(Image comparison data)
☆ ☆ ☆ ☆ ☆

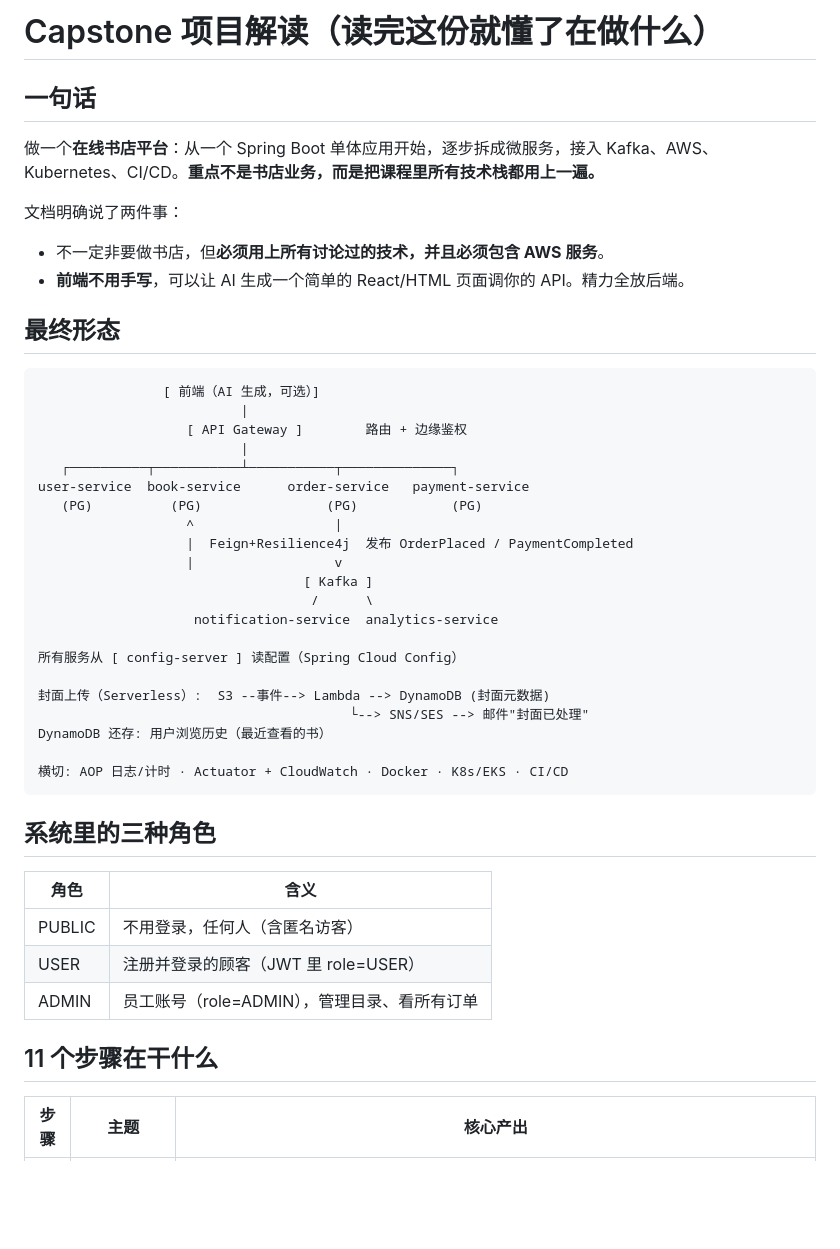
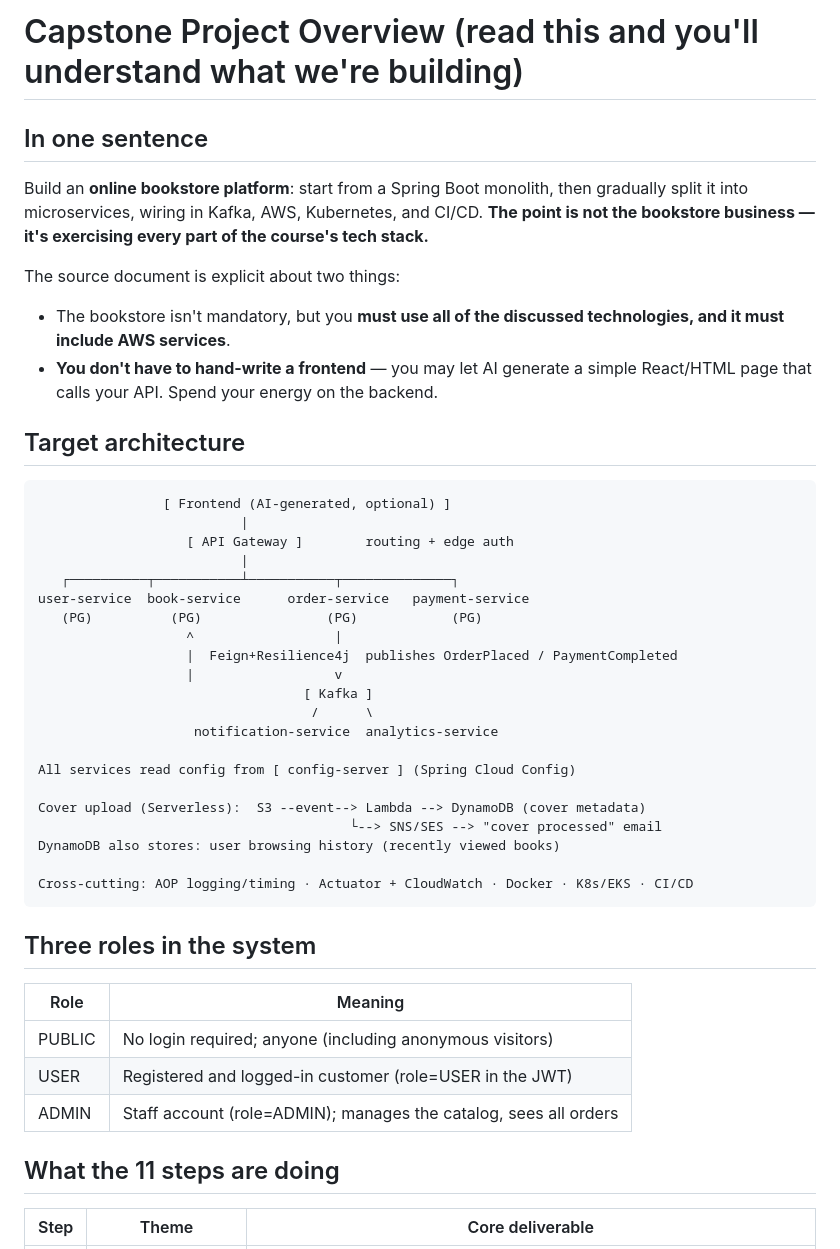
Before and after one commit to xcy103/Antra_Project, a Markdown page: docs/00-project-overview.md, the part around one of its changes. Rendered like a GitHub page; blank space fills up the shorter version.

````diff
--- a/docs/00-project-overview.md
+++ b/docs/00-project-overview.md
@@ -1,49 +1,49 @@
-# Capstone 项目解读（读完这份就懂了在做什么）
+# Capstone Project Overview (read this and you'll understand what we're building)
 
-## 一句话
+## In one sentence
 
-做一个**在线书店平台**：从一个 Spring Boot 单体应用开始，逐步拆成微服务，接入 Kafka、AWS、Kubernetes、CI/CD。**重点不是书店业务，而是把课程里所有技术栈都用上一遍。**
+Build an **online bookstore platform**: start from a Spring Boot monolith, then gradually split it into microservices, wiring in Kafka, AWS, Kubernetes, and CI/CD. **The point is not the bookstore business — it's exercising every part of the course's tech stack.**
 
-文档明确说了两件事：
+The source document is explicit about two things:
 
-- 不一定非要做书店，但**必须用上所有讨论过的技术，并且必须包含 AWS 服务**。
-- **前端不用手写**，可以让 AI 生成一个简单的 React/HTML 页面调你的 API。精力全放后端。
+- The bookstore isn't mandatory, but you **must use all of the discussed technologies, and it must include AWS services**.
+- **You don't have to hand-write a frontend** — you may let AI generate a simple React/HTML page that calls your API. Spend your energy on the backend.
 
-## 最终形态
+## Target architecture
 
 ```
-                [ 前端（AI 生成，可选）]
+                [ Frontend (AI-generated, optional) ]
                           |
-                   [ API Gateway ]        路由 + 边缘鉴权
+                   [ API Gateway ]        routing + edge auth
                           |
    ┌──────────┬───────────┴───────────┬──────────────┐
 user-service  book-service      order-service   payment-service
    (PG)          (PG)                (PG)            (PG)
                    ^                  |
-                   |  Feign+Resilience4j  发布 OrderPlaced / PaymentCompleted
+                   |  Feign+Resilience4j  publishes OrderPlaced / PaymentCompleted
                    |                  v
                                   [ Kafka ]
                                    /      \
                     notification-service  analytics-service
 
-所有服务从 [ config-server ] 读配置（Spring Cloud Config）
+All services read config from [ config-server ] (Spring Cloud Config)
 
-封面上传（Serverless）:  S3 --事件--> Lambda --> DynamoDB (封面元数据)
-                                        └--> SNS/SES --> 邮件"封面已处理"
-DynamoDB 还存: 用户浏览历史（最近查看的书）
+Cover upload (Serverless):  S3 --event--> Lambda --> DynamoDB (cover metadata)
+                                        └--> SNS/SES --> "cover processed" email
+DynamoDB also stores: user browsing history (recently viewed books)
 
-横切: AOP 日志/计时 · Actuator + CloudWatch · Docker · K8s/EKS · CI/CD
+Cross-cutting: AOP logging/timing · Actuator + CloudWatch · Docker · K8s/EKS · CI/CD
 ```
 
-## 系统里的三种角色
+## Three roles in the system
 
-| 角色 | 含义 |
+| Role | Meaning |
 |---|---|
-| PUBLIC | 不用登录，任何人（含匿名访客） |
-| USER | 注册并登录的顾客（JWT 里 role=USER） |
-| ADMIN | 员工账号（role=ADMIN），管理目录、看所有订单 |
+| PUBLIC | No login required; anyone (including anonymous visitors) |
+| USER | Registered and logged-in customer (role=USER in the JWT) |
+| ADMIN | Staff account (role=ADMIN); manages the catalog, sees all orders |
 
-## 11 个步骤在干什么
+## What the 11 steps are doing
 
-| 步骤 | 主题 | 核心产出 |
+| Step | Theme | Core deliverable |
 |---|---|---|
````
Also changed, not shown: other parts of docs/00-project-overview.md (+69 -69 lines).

☆ ☆ ☆ ☆ ☆

_Exercise directions_
Every line in the data above that contains the word "docs" should be copied.

_Response_
Before and after one commit to xcy103/Antra_Project, a Markdown page: docs/00-project-overview.md, the part around one of its changes. Rendered like a GitHub page; blank space fills up the shorter version.
--- a/docs/00-project-overview.md
+++ b/docs/00-project-overview.md
Also changed, not shown: other parts of docs/00-project-overview.md (+69 -69 lines).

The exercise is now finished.